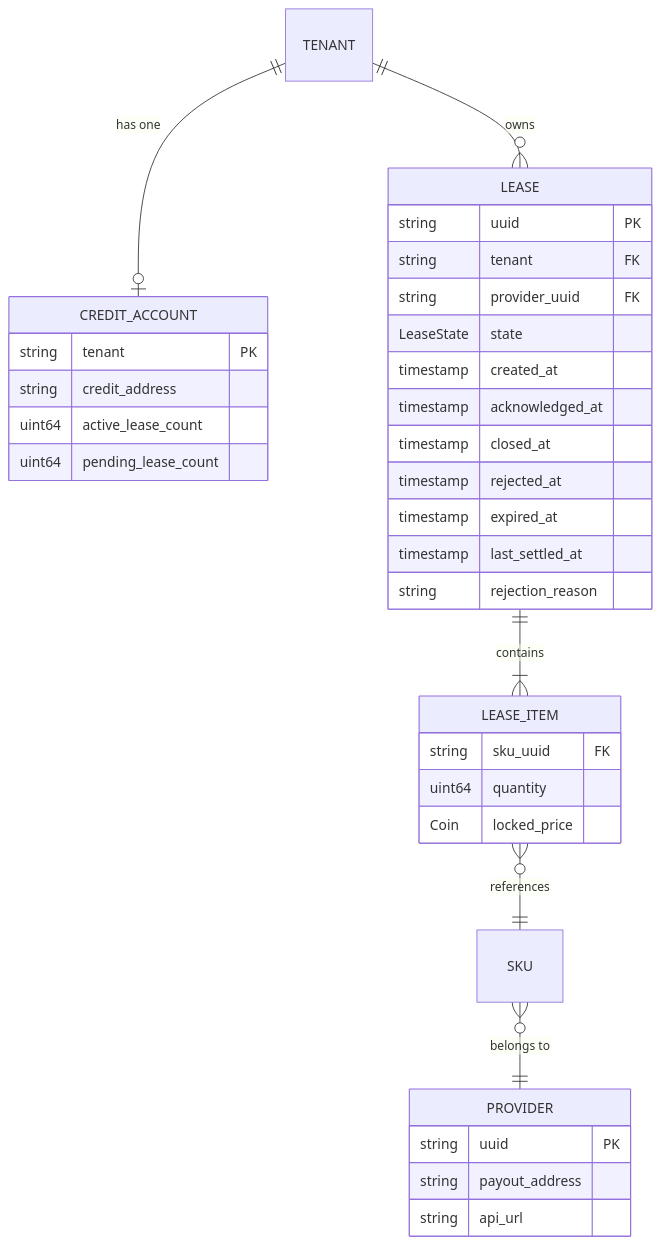
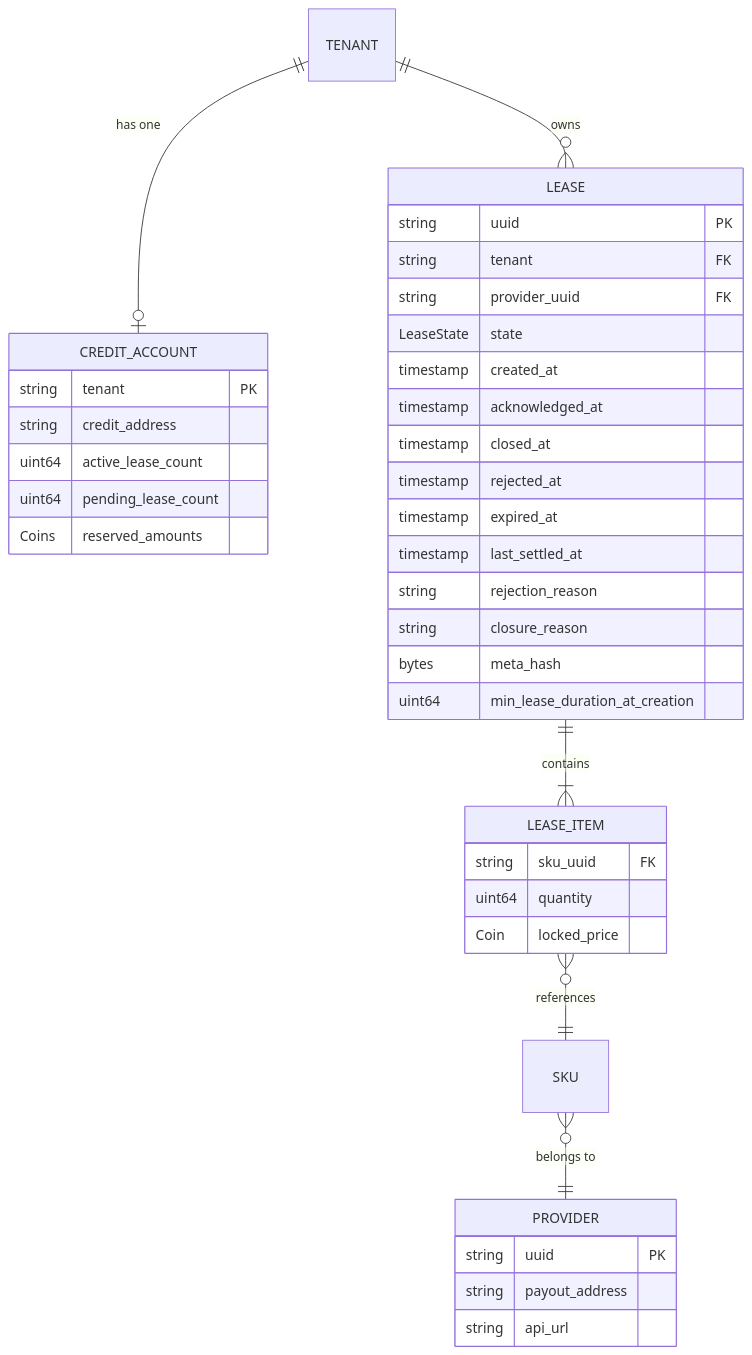
The second of 12 diagrams in x/billing/docs/ARCHITECTURE.md (manifest-network/manifest-ledger), drawn with Mermaid before and after one commit. The commit also changed other lines of this file and 18 other files, not shown here.

````diff
--- a/x/billing/docs/ARCHITECTURE.md
+++ b/x/billing/docs/ARCHITECTURE.md
@@ -39,41 +39,45 @@
 ```mermaid
 erDiagram
     TENANT ||--o| CREDIT_ACCOUNT : "has one"
     TENANT ||--o{ LEASE : "owns"
     LEASE ||--|{ LEASE_ITEM : "contains"
     LEASE_ITEM }o--|| SKU : "references"
     SKU }o--|| PROVIDER : "belongs to"
     
     CREDIT_ACCOUNT {
         string tenant PK
         string credit_address
         uint64 active_lease_count
         uint64 pending_lease_count
+        Coins reserved_amounts
     }
     
     LEASE {
         string uuid PK
         string tenant FK
         string provider_uuid FK
         LeaseState state
         timestamp created_at
         timestamp acknowledged_at
         timestamp closed_at
         timestamp rejected_at
         timestamp expired_at
         timestamp last_settled_at
         string rejection_reason
+        string closure_reason
+        bytes meta_hash
+        uint64 min_lease_duration_at_creation
     }
     
     LEASE_ITEM {
         string sku_uuid FK
         uint64 quantity
         Coin locked_price
     }
     
     PROVIDER {
         string uuid PK
         string payout_address
         string api_url
     }
 ```
````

== Task description ==
Every line of the data that includes the word "string" should be copied.

== Task output ==
         string tenant PK
         string credit_address
         string uuid PK
         string tenant FK
         string provider_uuid FK
         string rejection_reason
+        string closure_reason
         string sku_uuid FK
         string uuid PK
         string payout_address
         string api_url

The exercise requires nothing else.